Whether a basic or extravagant cookout, there are often healthy food choices to be found. Here are a few recommendations that are consistent with an anti-inflammatory diet. Read More
I delight in opportunities to teach about fueling the body and supporting its ability to heal itself. In that setting, I often hear questions about how to buy organic foods and others deemed most healthful when on a budget.
I understand such a question. It can certainly appear that eating healthful foods is costly — but after a bit of evaluating I trust you will realize that eating healthy is absolutely possible on a budget. In fact, once you get the hang of it, it can be quite simple!
I’m going to share some of my tried-and-true tips on how to eat healthy without breaking the bank. Read More
For the past four decades, the U.S. government has warned that eating cholesterol-rich foods and saturated fat would promote heart disease. In that time, low-fat and fat-free foods have become more prominent on the grocery shelves. But have these changes made a difference in our overall health?
Dr Christopher Ramsden, of the National Institute of Health, unearthed raw data from Keys’ largest, most rigorous trial of its kind. Analysis of the data clearly showed that lowering cholesterol by consuming vegetable oils instead of saturated fat actually raised the risk of death from cardio vascular events. Read More
You may consider this week as the home stretch for the holidays, or are you may just be getting warmed up with Christmas, New Years and then the buildup for Mardi Gras? How are you faring thus far? Remembering to care for yourself?
One way that you can care for yourself is to incorporate spices into your food, or even a cup of tea, to support your body with the benefits they offer. My list of possibilities is pretty long, but let me offer a few options to get you started. Read More
As you look over this month’s calendar are your weekends filling up with social events which will involve the gathering of friends and family, not to mention a variety of tasty morsels and assorted bubbly or creamy drinks.
Have past holiday seasons left you with extra pounds displayed on your scale, a pesky foggy brain, lagging energy, and a nagging sense of “oops, I’ve done it again”?
What scares you most about Halloween – images of scary costumes and horror movies, or the effect that the sugar overload will have on the children you know?
When I was a child decades ago, candy was a part of birthday parties and holidays scattered throughout the year, but it wasn’t a daily source of calories as it is for children today. Few children come home from school each day without having eaten some sort of chocolate, lollipop, or sugary substance. It may even have come to them as part of their school lunch in the form of fruit juice or chicken nuggets with ketchup, to name a few options.
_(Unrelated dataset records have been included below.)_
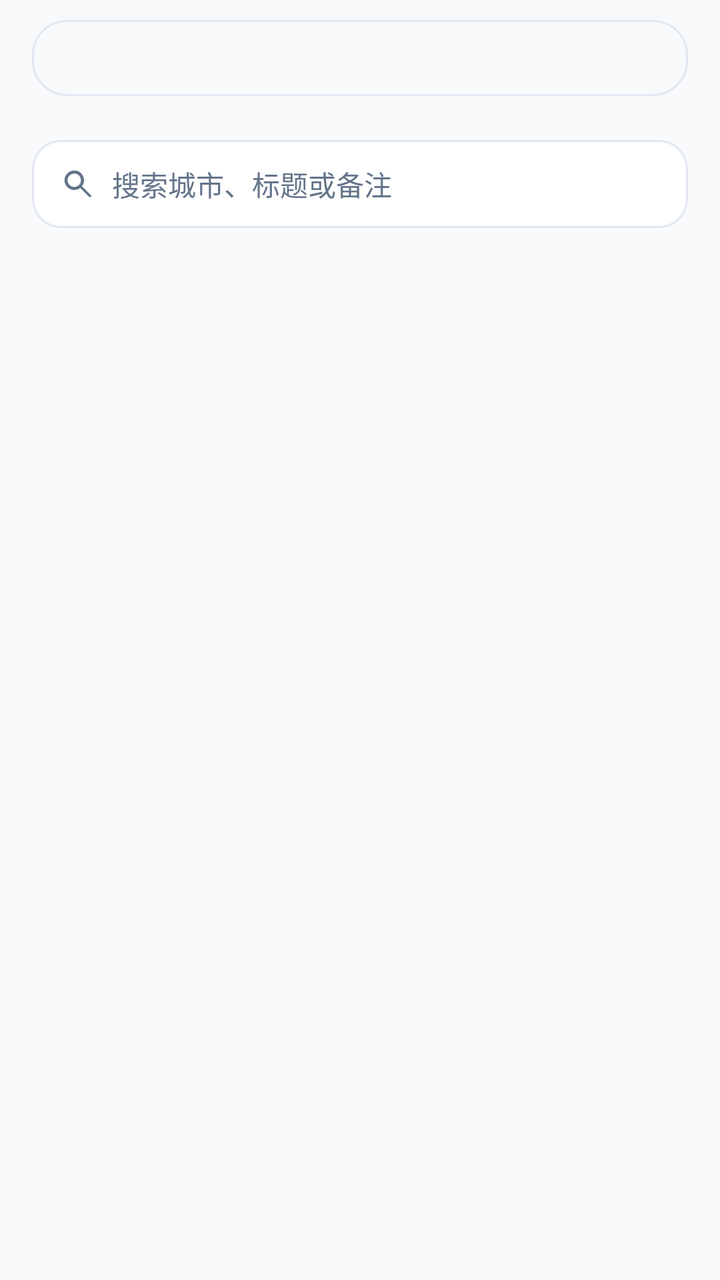
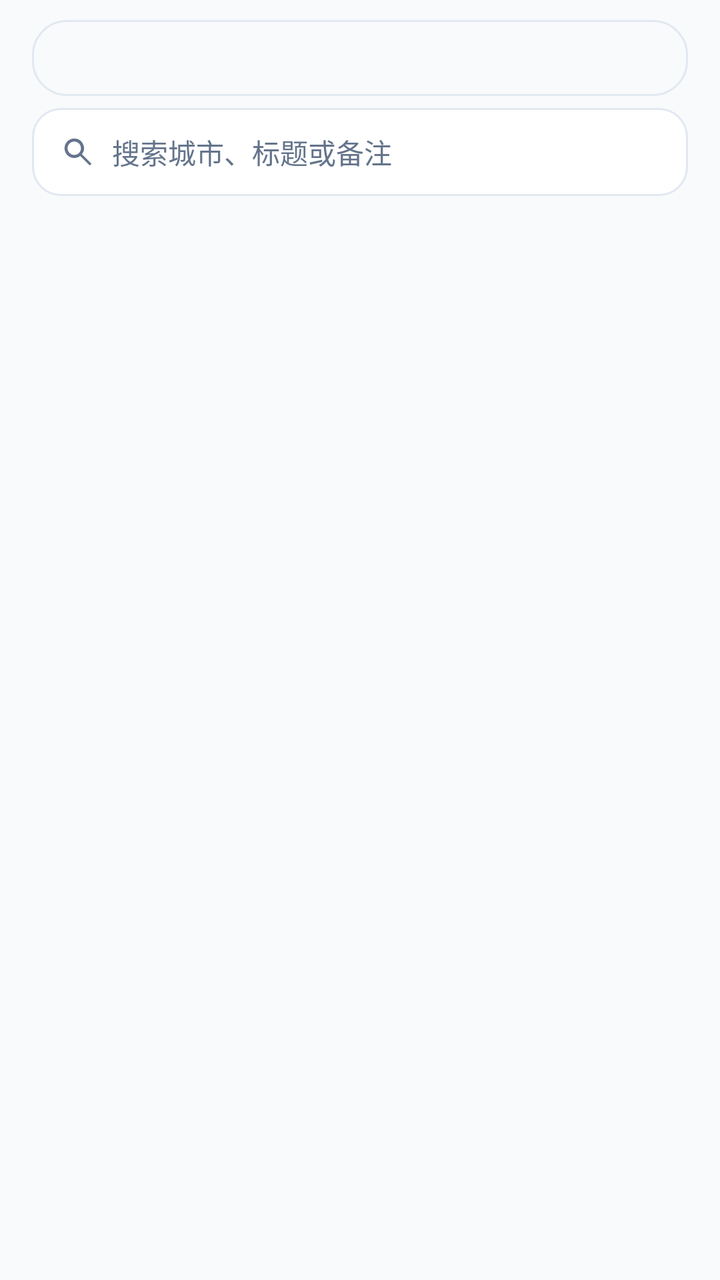

The first picture is an Android layout as it rendered before a commit; the second is the same layout after the commit. The layout source and the unified diff follow.
<!-- AndroidManifest.xml: application theme Theme.CityFootprint -->
<!-- res/layout/fragment_trips.xml -->
<?xml version="1.0" encoding="utf-8"?>
<LinearLayout xmlns:android="http://schemas.android.com/apk/res/android"
    xmlns:app="http://schemas.android.com/apk/res-auto"
    android:layout_width="match_parent"
    android:layout_height="match_parent"
    android:background="@color/bg"
    android:orientation="vertical">

    
    <FrameLayout
        android:id="@+id/segTrack"
        android:layout_width="match_parent"
        android:layout_height="38dp"
        android:layout_marginStart="16dp"
        android:layout_marginTop="10dp"
        android:layout_marginEnd="16dp"
        android:layout_marginBottom="6dp"
        android:background="@drawable/bg_segmented_track"
        android:padding="3dp">

        <View
            android:id="@+id/chipIndicator"
            android:layout_width="0dp"
            android:layout_height="match_parent"
            android:background="@drawable/bg_segmented_pill" />

        <LinearLayout
            android:id="@+id/chipContainer"
            android:layout_width="match_parent"
            android:layout_height="match_parent"
            android:orientation="horizontal">

            <TextView
                android:id="@+id/btnSegCheckins"
                android:layout_width="0dp"
                android:layout_height="match_parent"
                android:layout_weight="1"
                android:gravity="center"
                android:textSize="14sp" />

            <TextView
                android:id="@+id/btnSegTrips"
                android:layout_width="0dp"
                android:layout_height="match_parent"
                android:layout_weight="1"
                android:gravity="center"
                android:textSize="14sp" />
        </LinearLayout>
    </FrameLayout>
    <ScrollView
        android:id="@+id/scroll"
        android:layout_width="match_parent"
        android:layout_height="0dp"
        android:layout_weight="1"
        android:fillViewport="true">

        <LinearLayout
            android:layout_width="match_parent"
            android:layout_height="wrap_content"
            android:orientation="vertical"
            android:padding="16dp">

            <LinearLayout
                android:id="@+id/searchCard"
                android:layout_width="match_parent"
                android:layout_height="44dp"
                android:layout_marginBottom="10dp"
                android:background="@drawable/bg_card"
                android:gravity="center_vertical"
                android:orientation="horizontal"
                android:paddingStart="14dp"
                android:paddingEnd="8dp">

                <ImageView
                    android:layout_width="18dp"
                    android:layout_height="18dp"
                    android:contentDescription="@null"
                    android:src="@drawable/ic_search"
                    app:tint="@color/text_tertiary" />

                <EditText
                    android:id="@+id/inputSearch"
                    android:layout_width="0dp"
                    android:layout_height="match_parent"
                    android:layout_marginStart="8dp"
                    android:layout_weight="1"
                    android:background="@null"
                    android:hint="@string/trips_search_hint"
                    android:imeOptions="actionSearch"
                    android:inputType="text"
                    android:maxLines="1"
                    android:padding="0dp"
                    android:textColor="@color/fg"
                    android:textColorHint="@color/text_tertiary"
                    android:textSize="14sp" />

                <ImageView
                    android:id="@+id/btnClearSearch"
                    android:layout_width="36dp"
                    android:layout_height="36dp"
                    android:contentDescription="@null"
                    android:padding="9dp"
                    android:src="@drawable/ic_close"
                    android:visibility="gone"
                    app:tint="@color/text_tertiary" />
            </LinearLayout>

            <LinearLayout
                android:id="@+id/listContainer"
                android:layout_width="match_parent"
                android:layout_height="wrap_content"
                android:orientation="vertical" />

            <Button
                android:id="@+id/btnLoadMore"
                style="?attr/materialButtonOutlinedStyle"
                android:layout_width="match_parent"
                android:layout_height="44dp"
                android:layout_marginTop="10dp"
                android:text="@string/trips_load_more"
                android:visibility="gone" />

            <TextView
                android:id="@+id/textEmpty"
                android:layout_width="match_parent"
                android:layout_height="wrap_content"
                android:layout_marginTop="32dp"
                android:gravity="center"
                android:text="@string/trips_empty"
                android:textColor="@color/text_tertiary"
                android:textSize="13sp"
                android:visibility="gone" />
        </LinearLayout>
    </ScrollView>
</LinearLayout>
<!-- resources referenced by this layout -->
<resources>
  <color name="bg">#F8FAFC</color>
  <color name="fg">#0F172A</color>
  <color name="text_tertiary">#64748B</color>
  <!-- drawable bg_card (drawable) -->
  <?xml version="1.0" encoding="utf-8"?>
  <shape xmlns:android="http://schemas.android.com/apk/res/android"
      android:shape="rectangle">
      <corners android:radius="14dp" />
      <solid android:color="@color/card" />
      <stroke
          android:width="1dp"
          android:color="@color/border" />
  </shape>
  <!-- drawable bg_segmented_pill (drawable) -->
  <?xml version="1.0" encoding="utf-8"?>
  <shape xmlns:android="http://schemas.android.com/apk/res/android"
      android:shape="rectangle">
      <solid android:color="?attr/colorPrimary" />
      <corners android:radius="14dp" />
  </shape>
  <!-- drawable bg_segmented_track (drawable) -->
  <?xml version="1.0" encoding="utf-8"?>
  <shape xmlns:android="http://schemas.android.com/apk/res/android"
      android:shape="rectangle">
      <solid android:color="@color/popover" />
      <stroke
          android:width="1dp"
          android:color="@color/border" />
      <corners android:radius="17dp" />
  </shape>
  <!-- drawable ic_search (drawable) -->
  <vector xmlns:android="http://schemas.android.com/apk/res/android"
      android:width="24dp"
      android:height="24dp"
      android:viewportWidth="24"
      android:viewportHeight="24"
      android:tint="?attr/colorControlNormal">
      <path
          android:fillColor="@android:color/white"
          android:pathData="M9.5,3a6.5,6.5 0,1 0,3.98 11.64L19.85,21L21,19.85l-6.36,-6.36A6.5,6.5 0,0 0,9.5 3zM9.5,5a4.5,4.5 0,1 1,0 9a4.5,4.5 0,0 1,0 -9z" />
  </vector>
  <string name="trips_empty">这里还没有记录</string>
  <string name="trips_load_more">加载更多</string>
  <string name="trips_search_hint">搜索城市、标题或备注</string>
  <color name="card">#FFFFFF</color>
  <color name="border">#E2E8F0</color>
  <color name="popover">#F8FAFC</color>
  <color name="accent">#2563EB</color>
  <color name="accent_light">#EFF6FF</color>
  <color name="on_accent">#FFFFFF</color>
  <color name="accent_soft_fg">#1D4ED8</color>
  <color name="muted_fg">#64748B</color>
  <color name="muted">#E2E8F0</color>
  <color name="destructive">#DC2626</color>
  <color name="window_bg_light">#FFFFFF</color>
  <style name="Widget.App.CardView" parent="Widget.Material3.CardView.Outlined">
          <item name="cardCornerRadius">14dp</item>
          <item name="cardElevation">0dp</item>
          <item name="cardBackgroundColor">@color/card</item>
          <item name="strokeColor">@color/border</item>
          <item name="strokeWidth">1dp</item>
      </style>
  <style name="Widget.App.Button" parent="Widget.Material3.Button">
          <item name="cornerRadius">999dp</item>
      </style>
  <style name="Widget.App.PopupMenu" parent="Widget.Material3.PopupMenu">
          <item name="android:popupBackground">@drawable/bg_popup_menu</item>
          
          <item name="dropdownListPreferredItemHeight">52dp</item>
          <item name="android:textAppearanceLargePopupMenu">@style/TextAppearance.App.PopupMenuItem</item>
      </style>
  <!-- drawable bg_popup_menu (drawable) -->
  <?xml version="1.0" encoding="utf-8"?>
  <inset xmlns:android="http://schemas.android.com/apk/res/android"
      android:inset="8dp">
      <shape android:shape="rectangle">
          <corners android:radius="14dp" />
          <solid android:color="@color/card" />
          <stroke
              android:width="1dp"
              android:color="@color/border" />
      </shape>
  </inset>
  <style name="TextAppearance.App.PopupMenuItem" parent="TextAppearance.Material3.BodyLarge">
          <item name="android:textColor">@color/fg</item>
          <item name="android:textSize">15sp</item>
      </style>
  <!-- unchanged entries left out for length: 2 -->
</resources>

<!-- the commit's change to res/layout/fragment_trips.xml (unified diff, before → after) -->
@@ -47,89 +47,58 @@
                 android:textSize="14sp" />
         </LinearLayout>
     </FrameLayout>
-    <ScrollView
-        android:id="@+id/scroll"
+
+    <LinearLayout
+        android:id="@+id/searchCard"
+        android:layout_width="match_parent"
+        android:layout_height="44dp"
+        android:layout_marginStart="16dp"
+        android:layout_marginEnd="16dp"
+        android:layout_marginBottom="10dp"
+        android:background="@drawable/bg_card"
+        android:gravity="center_vertical"
+        android:orientation="horizontal"
+        android:paddingStart="14dp"
+        android:paddingEnd="8dp">
+
+        <ImageView
+            android:layout_width="18dp"
+            android:layout_height="18dp"
+            android:contentDescription="@null"
+            android:src="@drawable/ic_search"
+            app:tint="@color/text_tertiary" />
+
+        <EditText
+            android:id="@+id/inputSearch"
+            android:layout_width="0dp"
+            android:layout_height="match_parent"
+            android:layout_marginStart="8dp"
+            android:layout_weight="1"
+            android:background="@null"
+            android:hint="@string/trips_search_hint"
+            android:imeOptions="actionSearch"
+            android:inputType="text"
+            android:maxLines="1"
+            android:padding="0dp"
+            android:textColor="@color/fg"
+            android:textColorHint="@color/text_tertiary"
+            android:textSize="14sp" />
+
+        <ImageView
+            android:id="@+id/btnClearSearch"
+            android:layout_width="36dp"
+            android:layout_height="36dp"
+            android:contentDescription="@null"
+            android:padding="9dp"
+            android:src="@drawable/ic_close"
+            android:visibility="gone"
+            app:tint="@color/text_tertiary" />
+    </LinearLayout>
+
+    
+    <androidx.viewpager2.widget.ViewPager2
+        android:id="@+id/pager"
         android:layout_width="match_parent"
         android:layout_height="0dp"
-        android:layout_weight="1"
-        android:fillViewport="true">
-
-        <LinearLayout
-            android:layout_width="match_parent"
-            android:layout_height="wrap_content"
-            android:orientation="vertical"
-            android:padding="16dp">
-
-            <LinearLayout
-                android:id="@+id/searchCard"
-                android:layout_width="match_parent"
-                android:layout_height="44dp"
-                android:layout_marginBottom="10dp"
-                android:background="@drawable/bg_card"
-                android:gravity="center_vertical"
-                android:orientation="horizontal"
-                android:paddingStart="14dp"
-                android:paddingEnd="8dp">
-
-                <ImageView
-                    android:layout_width="18dp"
-                    android:layout_height="18dp"
-                    android:contentDescription="@null"
-                    android:src="@drawable/ic_search"
-                    app:tint="@color/text_tertiary" />
-
-                <EditText
-                    android:id="@+id/inputSearch"
-                    android:layout_width="0dp"
-                    android:layout_height="match_parent"
-                    android:layout_marginStart="8dp"
-                    android:layout_weight="1"
-                    android:background="@null"
-                    android:hint="@string/trips_search_hint"
-                    android:imeOptions="actionSearch"
-                    android:inputType="text"
-                    android:maxLines="1"
-                    android:padding="0dp"
-                    android:textColor="@color/fg"
-                    android:textColorHint="@color/text_tertiary"
-                    android:textSize="14sp" />
-
-                <ImageView
-                    android:id="@+id/btnClearSearch"
-                    android:layout_width="36dp"
-                    android:layout_height="36dp"
-                    android:contentDescription="@null"
-                    android:padding="9dp"
-                    android:src="@drawable/ic_close"
-                    android:visibility="gone"
-                    app:tint="@color/text_tertiary" />
-            </LinearLayout>
-
-            <LinearLayout
-                android:id="@+id/listContainer"
-                android:layout_width="match_parent"
-                android:layout_height="wrap_content"
-                android:orientation="vertical" />
-
-            <Button
-                android:id="@+id/btnLoadMore"
-                style="?attr/materialButtonOutlinedStyle"
-                android:layout_width="match_parent"
-                android:layout_height="44dp"
-                android:layout_marginTop="10dp"
-                android:text="@string/trips_load_more"
-                android:visibility="gone" />
-
-            <TextView
-                android:id="@+id/textEmpty"
-                android:layout_width="match_parent"
-                android:layout_height="wrap_content"
-                android:layout_marginTop="32dp"
-                android:gravity="center"
-                android:text="@string/trips_empty"
-                android:textColor="@color/text_tertiary"
-                android:textSize="13sp"
-                android:visibility="gone" />
-        </LinearLayout>
-    </ScrollView>
+        android:layout_weight="1" />
 </LinearLayout>
<!-- resource entries referenced after the edit -->
@@ -41,8 +41,6 @@
           android:fillColor="@android:color/white"
           android:pathData="M9.5,3a6.5,6.5 0,1 0,3.98 11.64L19.85,21L21,19.85l-6.36,-6.36A6.5,6.5 0,0 0,9.5 3zM9.5,5a4.5,4.5 0,1 1,0 9a4.5,4.5 0,0 1,0 -9z" />
   </vector>
-  <string name="trips_empty">这里还没有记录</string>
-  <string name="trips_load_more">加载更多</string>
   <string name="trips_search_hint">搜索城市、标题或备注</string>
   <color name="card">#FFFFFF</color>
   <color name="border">#E2E8F0</color>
Read More
In prior articles, I have outlined the path that our food takes when we eat a bite. Starting with chewing, and then swallowing to send the food down the esophagus into the stomach, where it meets with stomach acid to aid in the next stages of digestion.
We aren’t aware of the intricate process that our food goes through once we swallow a bite. You may have heard the phrase “you are what you eat,” yet I would say that is not a complete statement. Simply eating doesn’t make the food become a part of you. It must be broken down into its constituent components – proteins into amino acids, carbohydrates into starches and glucose, and fats into fatty acids – in order for your body to absorb them. Read More
Does your day revolve around the meals you eat, or is your schedule so tight that you give food little thought? Whatever your situation, you don’t likely put much thought into what happens as you eat.
That bite you take is just the beginning of digestion. Chewing the bite not only breaks up the food but mixes it with digestive juices. Swallowing sends the food down your esophagus into your stomach where it meets highly acidic stomach acid to continue the process of breaking the food down into constituents that can eventually be absorbed. When liquefied, the food (now called chyme) passes into the small intestine where it is joined by digestive enzymes from the pancreas and bile from the gallbladder. The small intestine is where absorption begins, finishing in the colon before excretion of waste. Read More